For Kazakh’s horse meat is something like lamb is for us at home. A traditional meat that is a little special (because it’s more expensive than beef or chicken) but still eaten fairly often. We sampled some in a dish called Five Fingers (picture above) which is made of a kind of horse sausage, beef, fresh pasta and potato. The meat is boiled and then the carbs are cooked in stock. It’s good.
Under the Soviets religion was discouraged and therefore so was Christmas, and Santa. The Kazakh’s transposed their key traditions to New Year’s and now it is “Grandfather Frost” who “walks in from the North” to deliver presents to over excited kiddies. I like to think an alternative explanation is that Santa has just outsourced his CIS responsibilities.

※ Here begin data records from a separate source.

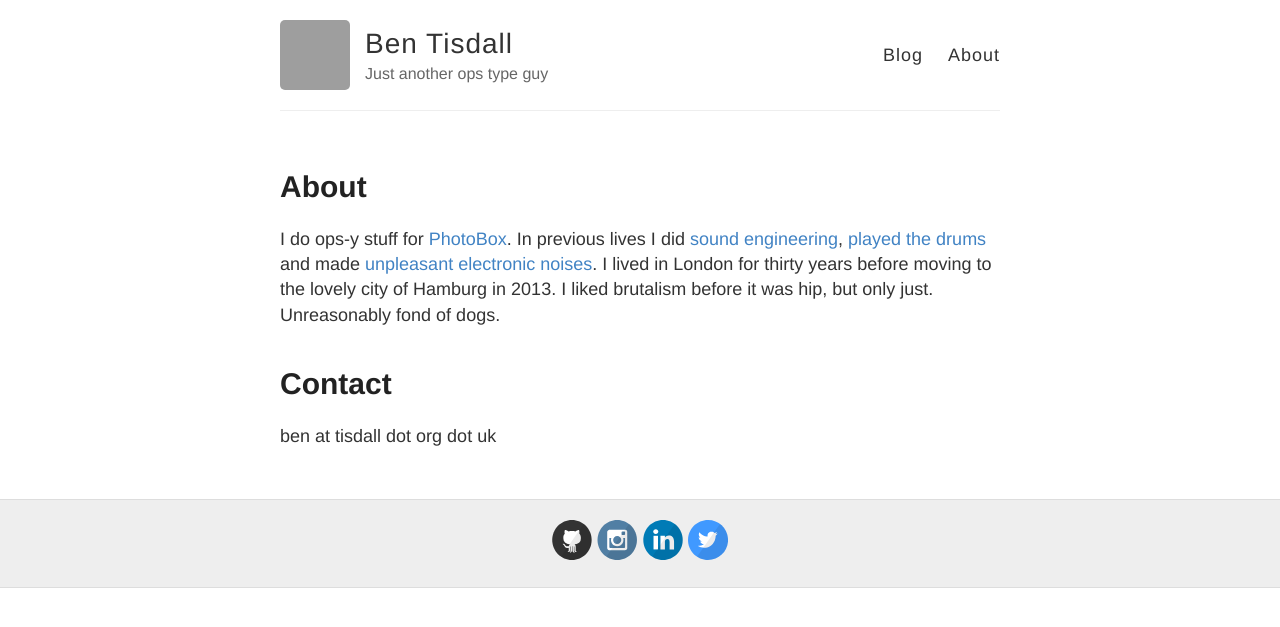
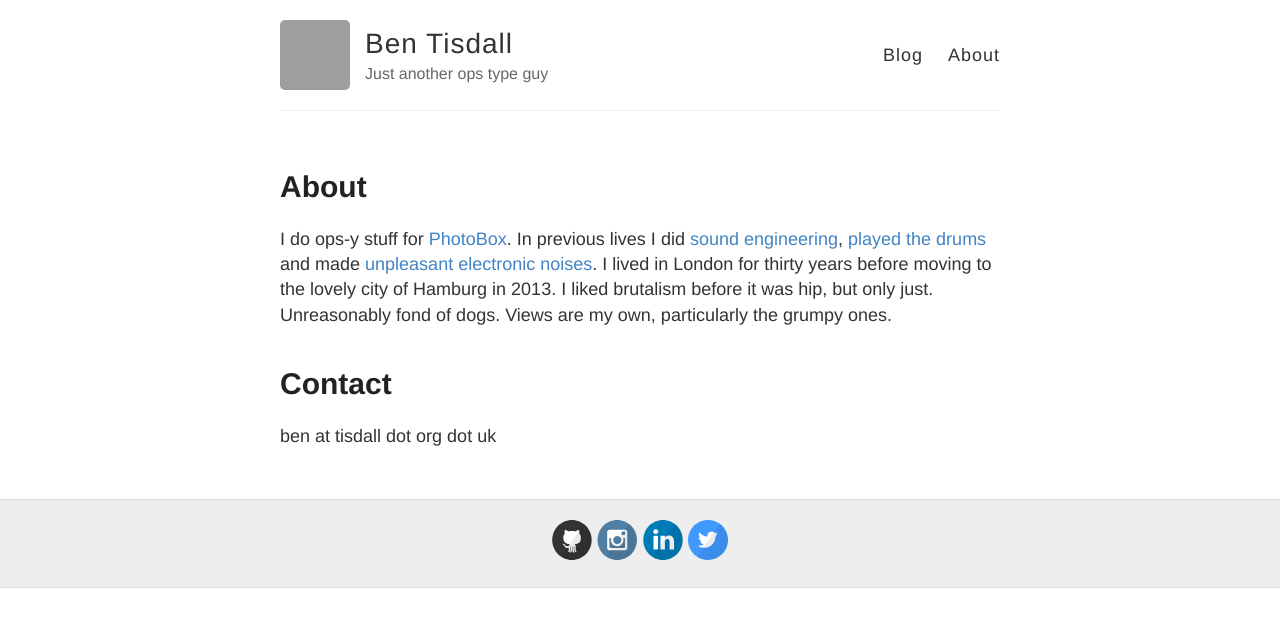
Before and after one commit to btisdall/btisdall.github.io, a Jekyll site: the page built from about.md, in a window 1280 px wide. Shown: the top 627 px of the page. Built offline with Jekyll 4.4.1, drawn with Linux system fonts in a browser that asks for light colours; grey boxes are pictures that could not be loaded.

Commit message:
Amend about.

```diff
--- a/about.md
+++ b/about.md
@@ -4,7 +4,7 @@ title: About
 permalink: /about/
 ---
 
-I do ops-y stuff for [PhotoBox](https://www.photobox.co.uk/). In previous lives I did [sound engineering](http://www.bbc.co.uk/5live), [played the drums](https://www.youtube.com/watch?v=vU4YxoI3gVE) and made [unpleasant electronic noises](https://www.youtube.com/watch?v=EWEZgbvNbag). I lived in London for thirty years before moving to the lovely city of Hamburg in 2013. I liked brutalism before it was hip, but only just. Unreasonably fond of dogs.
+I do ops-y stuff for [PhotoBox](https://www.photobox.co.uk/). In previous lives I did [sound engineering](http://www.bbc.co.uk/5live), [played the drums](https://www.youtube.com/watch?v=vU4YxoI3gVE) and made [unpleasant electronic noises](https://www.youtube.com/watch?v=EWEZgbvNbag). I lived in London for thirty years before moving to the lovely city of Hamburg in 2013. I liked brutalism before it was hip, but only just. Unreasonably fond of dogs. Views are my own, particularly the grumpy ones.
 
 # Contact
 
```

(Incidentally, do you know how silly you sound explaining the Easter Bunny to someone who has never heard of it? “Okay, so, there’s this giant rabbit…“)
Kazakhstan is a predominantly Muslim country, but it’s Islam-lite. Few people are practice in the sense of going to Friday prayers or even praying at all and you rarely see headscarves worn in the street. But cultural elements of Islam, like not eating pork, endure.
Marriage is still an important institution. There’s a sense that young women will jump at the chance to get married because there are more women than men so they’re ‘competing’ for husbands. There are also generally expectations/preferences that husbands will be older than wives and that people will marry within their ethnic group. But these norms are softening, as are traditional gender roles within marriage.
When you order a beer here it arrives with a straw to drink it through.